WORK ORDER: A word-for-word copy of the data, with no images, is the required answer.

Data records:
--- START ---
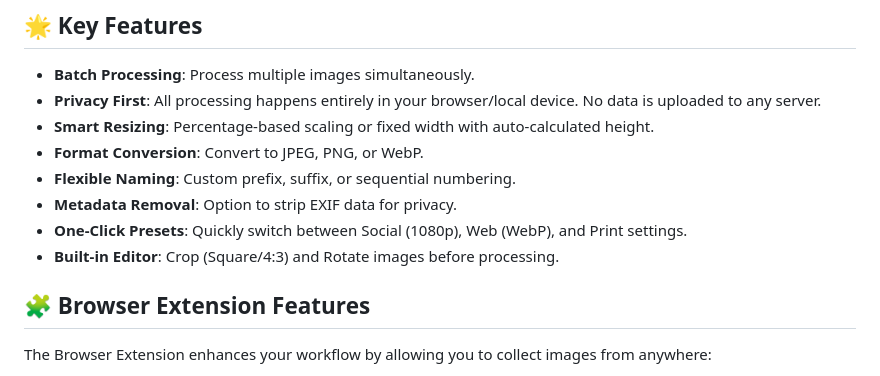
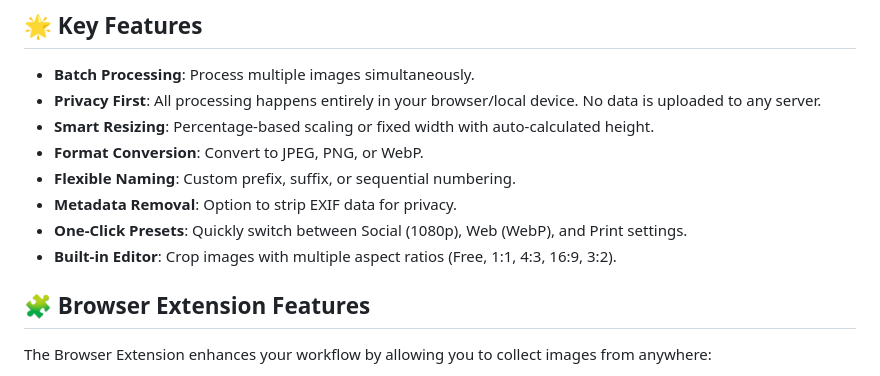
Before and after one commit to jiangmitravel/beijingfoodmenu-image-tools, a Markdown page: README.md, the part around the change. Rendered like a GitHub page.

Commit message:
Fix: Update README crop feature description

```diff
--- a/README.md
+++ b/README.md
@@ -16,7 +16,7 @@ A powerful, privacy-focused tool for batch image processing, editing, and optimi
 - **Flexible Naming**: Custom prefix, suffix, or sequential numbering.
 - **Metadata Removal**: Option to strip EXIF data for privacy.
 - **One-Click Presets**: Quickly switch between Social (1080p), Web (WebP), and Print settings.
-- **Built-in Editor**: Crop (Square/4:3) and Rotate images before processing.
+- **Built-in Editor**: Crop images with multiple aspect ratios (Free, 1:1, 4:3, 16:9, 3:2).
 
 ## 🧩 Browser Extension Features
 
```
--- END ---
PROBLEM SOLUTION:
Before and after one commit to jiangmitravel/beijingfoodmenu-image-tools, a Markdown page: README.md, the part around the change. Rendered like a GitHub page.

Commit message:
Fix: Update README crop feature description

```diff
--- a/README.md
+++ b/README.md
@@ -16,7 +16,7 @@ A powerful, privacy-focused tool for batch image processing, editing, and optimi
 - **Flexible Naming**: Custom prefix, suffix, or sequential numbering.
 - **Metadata Removal**: Option to strip EXIF data for privacy.
 - **One-Click Presets**: Quickly switch between Social (1080p), Web (WebP), and Print settings.
-- **Built-in Editor**: Crop (Square/4:3) and Rotate images before processing.
+- **Built-in Editor**: Crop images with multiple aspect ratios (Free, 1:1, 4:3, 16:9, 3:2).
 
 ## 🧩 Browser Extension Features
 
```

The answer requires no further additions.